There are crime writers who are former police officers but if that is not you and you have no idea how to obtain this kind of inside information, and are keen to get it right, then there are sources you can tap into.
Your local police constabulary, police and government websites
When I first created the flawed and rugged DI Andy Horton in TIDE OF DEATH in 2006 I approached Hampshire Police (the county in which my novels are set) and asked if they would help. They were delighted to do so and have been of great assistance to me over the years. However, not all police forces are so obliging, mainly because they are stretched to the limit and do not have the time or manpower to spare to help authors. The police service websites, both the regional and national, can be a good source of information for writers and there is considerable information on the Crown Prosecution Services website. (UK)
It's also worth following the police on Twitter to give you insights of their daily lives and challenges. There are many official feeds from the various police units as well as from individual police officers and ex police officers. There are also feeds from those involved in forensic science and other aspects of the law with links to some highly informative blogs written by these individuals. Linked In can also connect you with professionals. A search on the Internet or Twitter can help you find police officer blogs and articles.
Books and reference sources
Then there are some very handy guides. THE CRIME WRITER’S CASEBOOK and BEING A DETECTIVE are written by former UK detective Stuart Gibbon now a consultant and author and Stephen Wade.
Another well-thumbed book I consult is, “The Crime Writer's Handbook, 65 ways to kill your victim in print” by Douglas Wynn.
Events, courses and the Crime Readers Association
I have also run CSI events in various towns with one coming up in Winchester on 28 March 2020 where I bring crime authors, police and crime experts together to debate crime fiction and crime fact.
There are also courses for writers run by serving police officers and ex-coppers, the Crime Writers' Association, of which I am a member, have a very useful website called the Crime Readers Association for crime fiction fans along with useful blogs, articles and information for budding crime writers.
Consulting Cops for Writers
Another useful source of help is a service called Consulting Cops for Writers who provide expert advice for writers of all kinds whether that be fiction, fact, screenplays or plays. Consulting Cops boasts an expanded database of experts who have worked in the field and they are able to match the writer's enquiry to the relevant expert and supply them with the information they need to authenticate their project. You can check out their team of experts on their website and sign up for their regular newsletter.
There is also some very useful information on their website for writers including a comprehensive list of acronyms; rank and insignia; a list of all UK police forces; the phonetic alphabet; a very useful link to real crime related websites; a gallery of famous UK crimes, and crime writer websites and festivals.
Consulting Cops for Writers provides a number of services. They can answer specific questions; provide a scene or chapter review and check it for authenticity; review the entire written project for accuracy;
In addition, if you need to check out an idea or bounce it off an expert then Consulting Cops also offers the writer the opportunity to discuss in person ideas or issues with the police expert of the writer's choosing about a future or ongoing project. The consultation can be on the phone, via Skype or in person, depending on the writer's location. This allows the writer to talk directly to an expert to clarify any crime related matter in their project.

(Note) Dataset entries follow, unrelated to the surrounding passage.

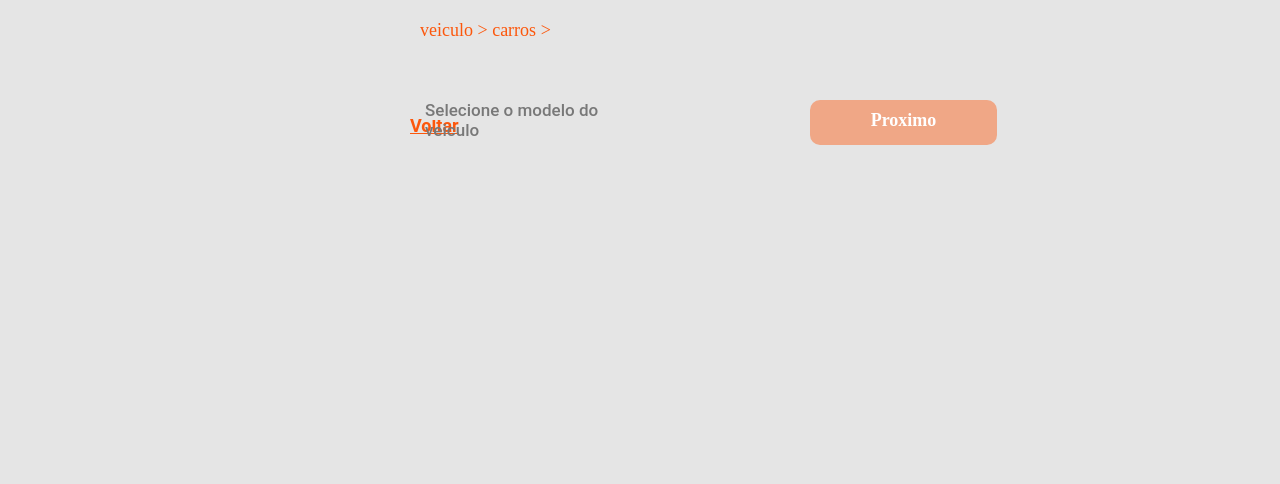
Repository: KevynMarques/Consumindo-API-CARROS
Page: /Page3
An editor plug-in stored every save of this project. The page is shown before and after a run of saves, followed by the edit.
The browser window is 1280 px wide. The pictures show the whole page.
The project was rebuilt for these pictures with package versions that can differ from the ones it lists, and the page was loaded fresh each time. Also part of the build but not shown: src/Pages/Page1/index.jsx, src/Services/api.jsx, src/Pages/Page2/index.jsx.

Above is the page before, as saved 2022-04-01 18:52:35.

### public/index.html
<!DOCTYPE html>
<html lang="pt-br">
  <head>
    <meta charset="utf-8" />
    <link rel="icon" href="%PUBLIC_URL%/favicon.ico" />
    <meta name="viewport" content="width=device-width, initial-scale=1" />
    <meta name="theme-color" content="#000000" />
    <meta
      name="description"
      content="Web site created using create-react-app"
    />
    <link rel="apple-touch-icon" href="%PUBLIC_URL%/logo192.png" />
    <!--
      manifest.json provides metadata used when your web app is installed on a
      user's mobile device or desktop. See https://developers.google.com/web/fundamentals/web-app-manifest/
    -->
    <!--
      Notice the use of %PUBLIC_URL% in the tags above.
      It will be replaced with the URL of the `public` folder during the build.
      Only files inside the `public` folder can be referenced from the HTML.

      Unlike "/favicon.ico" or "favicon.ico", "%PUBLIC_URL%/favicon.ico" will
      work correctly both with client-side routing and a non-root public URL.
      Learn how to configure a non-root public URL by running `npm run build`.
    -->
    <title>Locadora</title>
  </head>
  <body>
    <noscript>You need to enable JavaScript to run this app.</noscript>
    <div id="root"></div>
    <!--
      This HTML file is a template.
      If you open it directly in the browser, you will see an empty page.

      You can add webfonts, meta tags, or analytics to this file.
      The build step will place the bundled scripts into the <body> tag.

      To begin the development, run `npm start` or `yarn start`.
      To create a production bundle, use `npm run build` or `yarn build`.
    -->
  </body>
</html>

### src/App.jsx
import React from 'react';
import { GlobalStyle } from './GlobalStyle';
import Router from './Routers/router';
import { CustomContextProvider } from './context/custom';


function App() {


  return (
    <>
    <CustomContextProvider>
    <Router />
    </CustomContextProvider>
    <GlobalStyle />
    </>
  );
}

export default App;

### src/GlobalStyle.jsx
import { createGlobalStyle } from 'styled-components';

 export const GlobalStyle = createGlobalStyle`
  * {
    margin: 0;
    padding: 0;
    box-sizing: border-box;
    background: #E5E5E5;
  }
`;

### src/Routers/router.jsx
import { BrowserRouter, Routes, Route } from "react-router-dom";
import Page1 from "../Pages/Page1";
import Page2 from "../Pages/Page2";
import Page3 from "../Pages/Page3";


export default () => {
  return (
    <>
    <BrowserRouter >
    <Routes >
      <Route path="/" element={<Page1 />} />
      <Route path="/Page2" element={<Page2 />} />
      <Route path="/Page3" element={<Page3 /> } />
    </Routes>
    </BrowserRouter>
    </>
  );
}

### src/context/custom.jsx
import { createContext } from "react";
import { useState } from "react";

export const CustomContext  = createContext();

export function CustomContextProvider ({children}) {

  const [veiculo, setVeiculo] = useState('carros')
  const [nome, setNome] = useState('')
  const [codigo, setCodigo] = useState('')
  const [marcas, setMarcas] = useState([])
  const [ver, setVer] = useState(false);

   return (
     <CustomContext.Provider value={{
       veiculo, setVeiculo, nome, setNome,
       codigo, setCodigo, marcas, setMarcas,
       ver, setVer
       }}>
       {children}
     </CustomContext.Provider>
   );
}

### src/Pages/Page3/index.jsx
import React, {useContext} from "react";
import { Sequencia, TextSelectP2 } from "../../Components/Textos/Style";
import { CustomContext } from "../../context/custom";
import {BotaoProximo, TextProximo ,  BotaoVoltar} from '../../Components/BotoesGenericos/style'
import { useNavigate } from "react-router-dom";


export default () => {
  const navigate = useNavigate();
  const  {veiculo, nome, codigo} = useContext(CustomContext);
  return (
    <>
    <Sequencia>veiculo {'>'} {veiculo} {'>'} {nome} </Sequencia>
    <TextSelectP2 style={{marginTop: 30}} >
        Selecione o modelo do veiculo
    </TextSelectP2>

    <BotaoProximo
    onClick={()=> navigate("/Page3")}
    disabled={ codigo  ? false : true}  >
       <TextProximo>Proximo</TextProximo>
    </BotaoProximo>

    <BotaoVoltar  onClick={()=>navigate("/")}>
           Voltar
    </BotaoVoltar>
    </>
  );
}

### src/Components/Textos/Style.jsx
import styled from 'styled-components'



export const  Ola = styled.h1 `
position: absolute;
width: 53px;
height: 41px;
left: 460px;
top: 57px;
font-family: 'Roboto', sans-serif;
font-style: normal;
font-weight: bold;
font-size: 35px;
line-height: 41px;
color: #686868;
`;

export const BemVindo = styled.h2 `
font-family: 'Roboto', sans-serif;
position: absolute;
width: 342px;
height: 29px;
left: 460px;
top: 98px;
font-style: normal;
font-weight: 600;
font-size: 25px;
line-height: 29px;
color: #686868;
`;

export const DescPage1 = styled.p `
position: absolute;
width: 361px;
height: 47px;
left: 460px;
top: 150px;
font-style: normal;
font-weight: normal;
font-size: 16px;
line-height: 19px;
color: #686868;

`;

export const TextVeiculo = styled.p `
position: absolute;
left: 535px;
top: 471px;
font-style: normal;
font-weight: bold;
font-size: 50px;
line-height: 47px;
color: #686868;
font-family: 'Roboto', sans-serif;
background: #FAFAFA;
`;


/* ELEMENTOS DA PAGINA ---------------------------------------------------- 2 */

export const TextSelectP2  = styled.p `
position: absolute;
width: 210px;
height: 20px;
left: 425px;
top: 70px;
font-family: 'Roboto';
font-style: normal;
font-weight: 500;
font-size: 17px;
line-height: 20px;
color: #787878;

`;

export const TextButtonP2 = styled.p `
position: absolute;
width: 45px;
height: 18px;
left: 20px;
font-family: 'Roboto';
font-style: normal;
font-weight: 700;
font-size: 15px;
line-height: 18px;
color: #686868;
background: #FAFAFA;
`;

export const TextSelectMarca = styled.p `

position: absolute;
width: 222px;
height: 20px;
left: 425px;
top: 255px;
font-family: 'Roboto';
font-style: normal;
font-weight: 500;
font-size: 17px;
line-height: 20px;
color: #787878;

`;

export const DadosAPi = styled.p `
font-weight: bold;
font-size: 16px;
color:#FC570C;
text-align: center;
padding-top: 6px;
padding-left: 5px;
padding-right: 5px;
background-color: white;
border-radius: 20px;

`;


export  const Sequencia = styled.p `
position: absolute;
left: 420px;
top: 20px;
font-style: normal;
font-weight: normal;
font-size: 18px;
line-height: 21px;
color: #FC570C;
`;


/* ELEMENTOS DA PAGINA ---------------------------------------------------- 3 */

### src/Components/BotoesGenericos/style.jsx
import styled from "styled-components"


export const BotaoVermais = styled.div `
width: 75px;
height: 18px;
margin-left: 415px;
font-family: 'Roboto';
font-style: normal;
font-weight: 400;
font-size: 15px;
line-height: 18px;
text-decoration-line: underline;
color: #FC570C;
cursor: pointer;
margin-top: 20px;
`;


export const BotaoProximo = styled.div `
width: 187px;
height: 45px;
background:${props => props.disabled? 'rgba(252, 87, 12, 0.44);' : '#FC570C' };
border-radius: 10px;
text-align: center;
display: flex;
justify-content: center;
margin-left:810px;
margin-top: 100px;
cursor: pointer;

`;

export const TextProximo = styled.p `

font-style: normal;
font-weight: bold;
font-size: 18px;
line-height: 21px;
color: #FFFFFF;
background: none;
margin-top:10px;

`;


export const BotaoVoltar = styled.div `
width: 49px;
height: 21px;
font-family: 'Roboto';
font-style: normal;
font-weight: 700;
font-size: 18px;
line-height: 21px;
text-decoration-line: underline;
color: #FC570C;
margin-left: 410px;
margin-top: -30px;
margin-bottom: 25px;
cursor: pointer;
`;

### src/Components/Containers/style.jsx
import styled from "styled-components"

export const BotaoPage1 = styled.div `
position: absolute;
width: 366px;
height: 315px;
left: 450px;
top: 225px;
background: #FAFAFA;
border: 1px solid #FC570C;
box-sizing: border-box;
border-radius: 10px;
cursor: pointer;

img {
    width: 250px;
    height: 250px;
    background: #FAFAFA;
    margin-left: 60px;
    margin-top: 20px;
    }
`;




/* ----------------------- ELEMNTOS DA PAGINA 2 -------------------*/

export const ButtonP2 = styled.div `
position: absolute;
width: 110px;
height: 110px;
left: 460px;
top: 110px;
background: #FAFAFA;
border:${props => props.disabled ? ' 1px solid #eb1a1a' : ' 0px solid #ffffff'};
box-sizing: border-box;
border-radius: 10px;
cursor: pointer;

img {
  width: 80px;
  height: 80px;
  background-color: #FAFAFA;
 margin-left: 13px;
}
`;


export const Marcas = styled.div`
height: 30px;
background-color:white;
border-radius: 10px;
margin:10px;
width: 180px;
cursor: pointer;
border:${props => props.disabled ? ' 1px solid #eb1a1a' : ' 0px solid #ffffff'};
`;


export const Organizador = styled.div `
   margin-top: 300px;
   flex-direction: row;
   flex-wrap: wrap;
   display: flex;
   width: 600px;
   margin-left: 400px;
`;




/* ----------------------------------- ELEMNTOS DA PAGINA 3 -----------------------------------------*/

Loaded but not shown: src/index.js (common file)

After the next 10 saves:
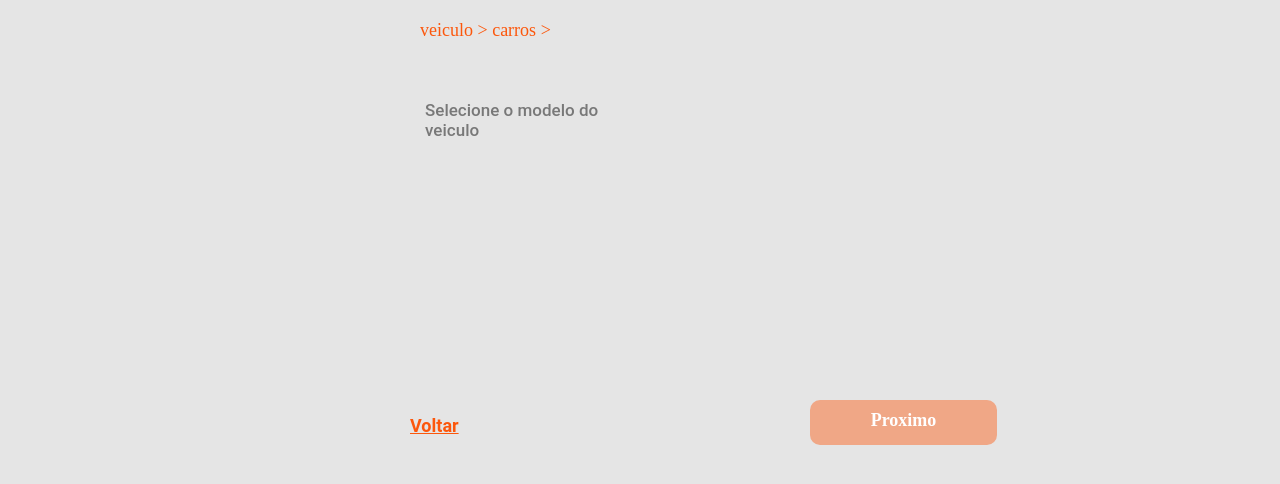
The 10 saves are shown as one change because 5 did not build or start and some came seconds apart.
The last was saved 4 min 32 s later.
--- a/src/Pages/Page3/index.jsx
+++ b/src/Pages/Page3/index.jsx
@@ -1,19 +1,51 @@
 import React, {useContext} from "react";
-import { Sequencia, TextSelectP2 } from "../../Components/Textos/Style";
+import { Sequencia, TextSelectP2, DadosAPi} from "../../Components/Textos/Style";
 import { CustomContext } from "../../context/custom";
 import {BotaoProximo, TextProximo ,  BotaoVoltar} from '../../Components/BotoesGenericos/style'
 import { useNavigate } from "react-router-dom";
+import {Organizador, Marcas} from '../../Components/Containers/style'
 
 
 export default () => {
   const navigate = useNavigate();
-  const  {veiculo, nome, codigo} = useContext(CustomContext);
+  const  {veiculo, nome, codigo, ver, marcas} = useContext(CustomContext);
   return (
     <>
     <Sequencia>veiculo {'>'} {veiculo} {'>'} {nome} </Sequencia>
     <TextSelectP2 style={{marginTop: 30}} >
         Selecione o modelo do veiculo
     </TextSelectP2>
+
+    <Organizador>
+        { ver ? marcas.map((marca, key)=>{
+          return  (
+
+              <Marcas
+              disabled={ codigo === marca.codigo ? true : false }
+              onClick={()=>( Selected(marca.codigo, marca.nome))}
+              key={key} >
+              <DadosAPi>
+              {marca.nome}
+              </DadosAPi>
+               </Marcas>
+
+          )
+        }) : marcas.map((marca, key)=> {
+
+          return  (
+
+            <Marcas
+            disabled={ codigo === marca.codigo  ? true : false}
+            onClick={()=> ( Selected(marca.codigo, marca.nome))}
+             key={key}>
+            <DadosAPi>
+            {marca.nome}
+            </DadosAPi>
+             </Marcas>
+
+        )}).splice(0,5)}
+
+         </Organizador>
 
     <BotaoProximo
     onClick={()=> navigate("/Page3")}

And if you need ongoing advice then Consulting Cops will identify a crime expert relevant to your project to support you for a full 12 months. Communicating by email the writer can discuss their project with the crime expert for a full 12 month period, utilizing the large database of law enforcement professionals covering all aspects of police work.
They also offer an annual membership which includes a monthly Newsletter, 1 Personal Consultation (1 hour only), 1 Scene Review, 1 x 5 Questions Request, 1 Full 120 Page Feedback Review.
Check out their services and costs on their website.
Fiction and Fact
My crime novels cannot truly reflect real police procedure because if they did they would end up reading like a police manual and bore everyone to tears. So the basics are then spiced up and tweaked by my imagination.
One of the problems with writing contemporary crime novels though is that the police service in the UK is continually being re-organized by the government, which means that no sooner do I mention a department than its name changes or it merges with another. It is not possible to be a hundred percent correct on this but they were correct at the time of writing.
Historical crime fiction
There are advantages in writing an historical crime novel, my first in a new series set in 1950 introduces Scotland Yard detective, Inspector Alun Ryga, who is sent to the coast to investigate a complex murder in DEATH IN THE COVE. In an historical crime novel I don't have to wrestle with the fact that the names of the police departments change, also the red tape that today surrounds serving police officers was practically non-existent. The challenge though is to get what procedure there was correct and to incorporate that and the way of thinking and investigating into the novel to ensure it is an entertaining and intriguing read. I hope I have done so.
'Don’t miss this first book in what is sure to be a first-class series. Whilst the murderer is unmasked there are left some tempting hooks for the next book. Highly recommended.' Mystery People Magazine